Is This What Saved Christmas for Online Retailers?

Don't call it a comeback. After a mid-holiday-season shopping lull sparked worries about a drop in online spending, Web retailers pulled off a late-December surge to get those revenue figures back on track.

That's good news for retailers' top lines, but profit margins probably took a hit in the process.

According to comScore, last week's five-day online haul was up a massive 53%, led by $1.01 billion in sales booked on Monday, Dec. 17. That marked the 12th billion-dollar sales day of the season. And it helped boost total holiday growth by 16%, better than the 13% rise that the industry was on pace to set just a week before.

A late-season surge like that isn't typical. ChannelAdvisor noted last week that cyber sales had slowed down appreciably after the Black Friday bounce. The e-commerce watcher estimated Amazon.com's (NASDAQ: AMZN  ) early-December same-store sales results as up just 26%, compared to a 41% boost in November. eBay (NASDAQ: EBAY  ) also saw sales growth tick down for the first two weeks of December, up 23% versus the 27% bounce last month. Overall, sales looked to be following the multiyear trend of moving earlier in the calendar, making for a front-loaded shopping season.

But the pullback was reversed last week as retailers offered aggressive free shipping deals and guaranteed delivery by Christmas. Wal-Mart (NYSE: WMT  ) gave online shoppers free shipping on most orders over $45, while Target (NYSE: TGT  ) waived shipping fees for most orders over $50. Costco (NASDAQ: COST  ) guaranteed delivery by Christmas Eve for orders placed as late as 11:59 PST last Thursday night.

And for Amazon's part, the e-tailing giant has been more generous with shipping charges than Santa himself. The company ate about $2.5 billion in shipping costs last year and is on pace to hit $3 billion this year, in what's become a huge drag on profit margins.

Last week's online spending bounce suggests that other retailers are following that pricey example.
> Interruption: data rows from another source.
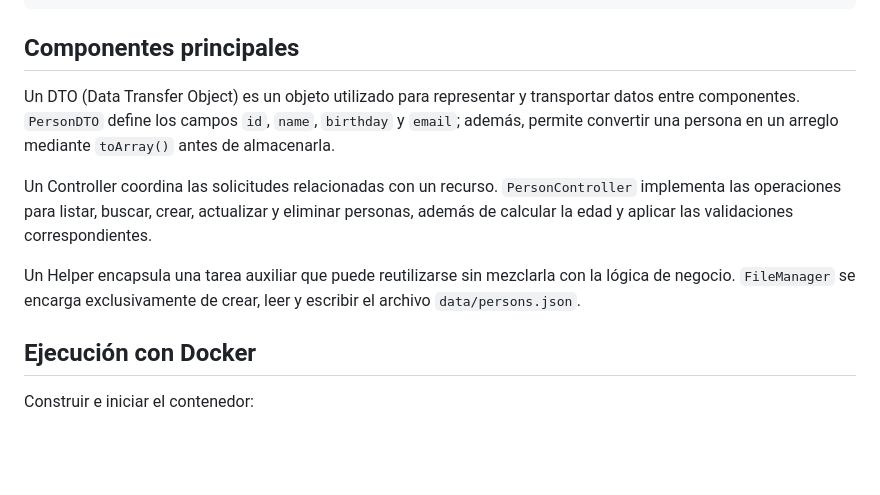
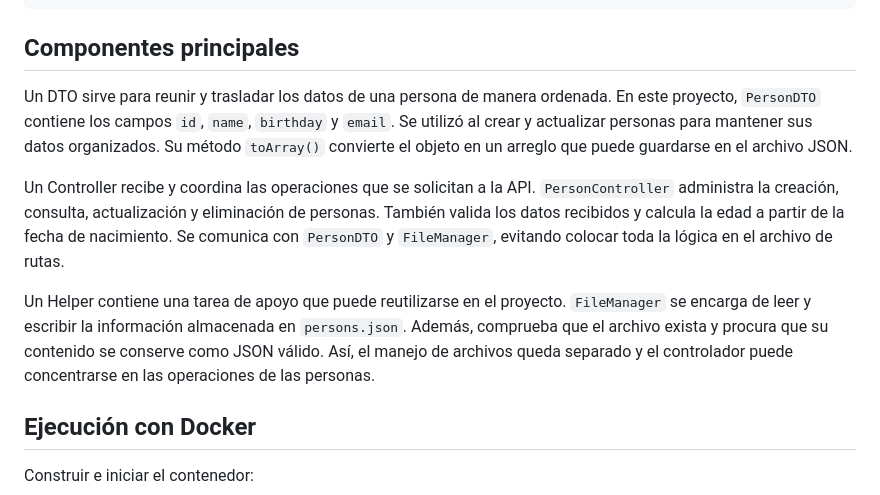
Before and after one commit to melgust/desaweb2026b, a Markdown page: practice2/ealvizuresp5/README.md, the part around the change. Drawn GitHub-style; blank space fills up the shorter version.

Commit message:
Mejoro la explicación del README

```diff
--- a/practice2/ealvizuresp5/README.md
+++ b/practice2/ealvizuresp5/README.md
@@ -32,11 +32,20 @@ ealvizuresp5/
 
 ## Componentes principales
 
-Un DTO (Data Transfer Object) es un objeto utilizado para representar y transportar datos entre componentes. `PersonDTO` define los campos `id`, `name`, `birthday` y `email`; además, permite convertir una persona en un arreglo mediante `toArray()` antes de almacenarla.
+Un DTO sirve para reunir y trasladar los datos de una persona de manera ordenada.
+En este proyecto, `PersonDTO` contiene los campos `id`, `name`, `birthday` y `email`.
+Se utilizó al crear y actualizar personas para mantener sus datos organizados.
+Su método `toArray()` convierte el objeto en un arreglo que puede guardarse en el archivo JSON.
 
-Un Controller coordina las solicitudes relacionadas con un recurso. `PersonController` implementa las operaciones para listar, buscar, crear, actualizar y eliminar personas, además de calcular la edad y aplicar las validaciones correspondientes.
+Un Controller recibe y coordina las operaciones que se solicitan a la API.
+`PersonController` administra la creación, consulta, actualización y eliminación de personas.
+También valida los datos recibidos y calcula la edad a partir de la fecha de nacimiento.
+Se comunica con `PersonDTO` y `FileManager`, evitando colocar toda la lógica en el archivo de rutas.
 
-Un Helper encapsula una tarea auxiliar que puede reutilizarse sin mezclarla con la lógica de negocio. `FileManager` se encarga exclusivamente de crear, leer y escribir el archivo `data/persons.json`.
+Un Helper contiene una tarea de apoyo que puede reutilizarse en el proyecto.
+`FileManager` se encarga de leer y escribir la información almacenada en `persons.json`.
+Además, comprueba que el archivo exista y procura que su contenido se conserve como JSON válido.
+Así, el manejo de archivos queda separado y el controlador puede concentrarse en las operaciones de las personas.
 
 ## Ejecución con Docker
 
```
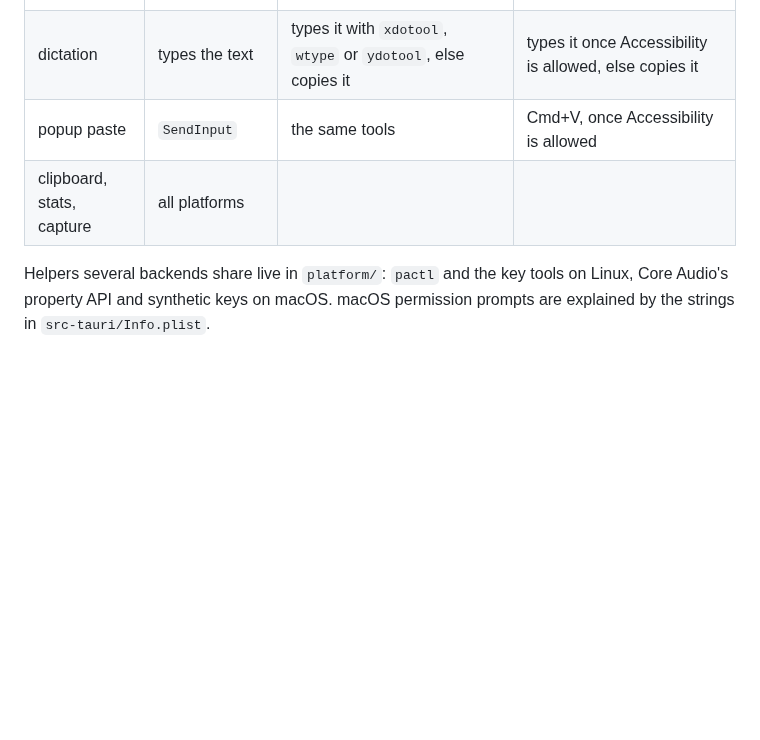
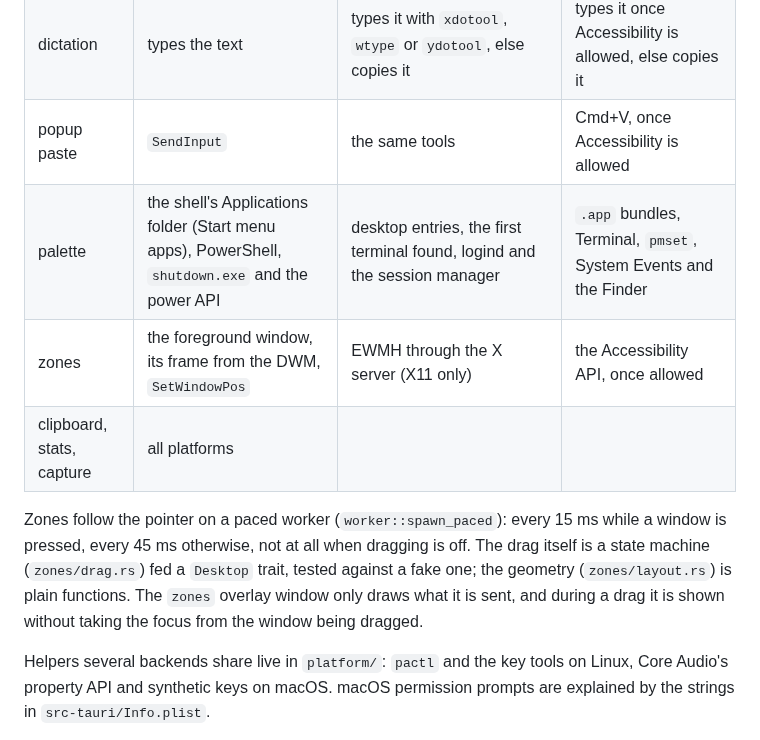
Before and after one commit to Satcomx00-x00/AiN, a Markdown page: docs/architecture.md, the part around the change. Rendered like a GitHub page; blank space fills up the shorter version.

```diff
--- a/docs/architecture.md
+++ b/docs/architecture.md
@@ -55,7 +55,15 @@ disappears is tested on every platform.
 | privacy | Capability Access Manager | recording streams (`pactl`) and open `/dev/video*` | Core Audio's process list (macOS 14+) and Core Media IO (camera on or off) |
 | dictation | types the text | types it with `xdotool`, `wtype` or `ydotool`, else copies it | types it once Accessibility is allowed, else copies it |
 | popup paste | `SendInput` | the same tools | Cmd+V, once Accessibility is allowed |
+| palette | the shell's Applications folder (Start menu apps), PowerShell, `shutdown.exe` and the power API | desktop entries, the first terminal found, logind and the session manager | `.app` bundles, Terminal, `pmset`, System Events and the Finder |
+| zones | the foreground window, its frame from the DWM, `SetWindowPos` | EWMH through the X server (X11 only) | the Accessibility API, once allowed |
 | clipboard, stats, capture | all platforms | | |
+
+Zones follow the pointer on a paced worker (`worker::spawn_paced`): every 15 ms while a window
+is pressed, every 45 ms otherwise, not at all when dragging is off. The drag itself is a state
+machine (`zones/drag.rs`) fed a `Desktop` trait, tested against a fake one; the geometry
+(`zones/layout.rs`) is plain functions. The `zones` overlay window only draws what it is sent, and
+during a drag it is shown without taking the focus from the window being dragged.
 
 Helpers several backends share live in `platform/`: `pactl` and the key tools on Linux, Core Audio's
 property API and synthetic keys on macOS. macOS permission prompts are explained by the strings in
```
Also changed, not shown: README.md (+8 -1 lines), img/palette.png (added), img/zones-picker.png (added), 2 other files.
They kept their sales flowing through what should have been a down week, even if it meant taking a bath on shipping costs.

More expert advice from The Motley Fool
Everyone knows Amazon is the big bad wolf in the retail world right now, but at its sky-high valuation, most investors are worried it's the company's share price that will get knocked down instead of competitors'. We'll tell you what's driving the company's growth, and how to know when to buy and sell Amazon in our new premium report. Our report also has you covered with a full year of free analyst updates to keep you informed as the company's story changes, so click here now to read more.


Read/Post Comments (0) | Recommend This Article (1)

Comments from our Foolish Readers

Help us keep this a respectfully Foolish area! This is a place for our readers to discuss, debate, and learn more about the Foolish investing topic you read about above. Help us keep it clean and safe. If you believe a comment is abusive or otherwise violates our Fool's Rules, please report it via the Report this Comment Report this Comment icon found on every comment.

Be the first one to comment on this article.

Sponsored Links

Leaked: Apple's Next Smart Device
(Warning, it may shock you)
The secret is out... experts are predicting 458 million of these types of devices will be sold per year. 1 hyper-growth company stands to rake in maximum profit - and it's NOT Apple. Show me Apple's new smart gizmo!

DocumentId: 2168836, ~/Articles/ArticleHandler.aspx, 10/25/2014 6:35:53 PM

Report This Comment

Use this area to report a comment that you believe is in violation of the community guidelines. Our team will review the entry and take any appropriate action.

Sending report...


Advertisement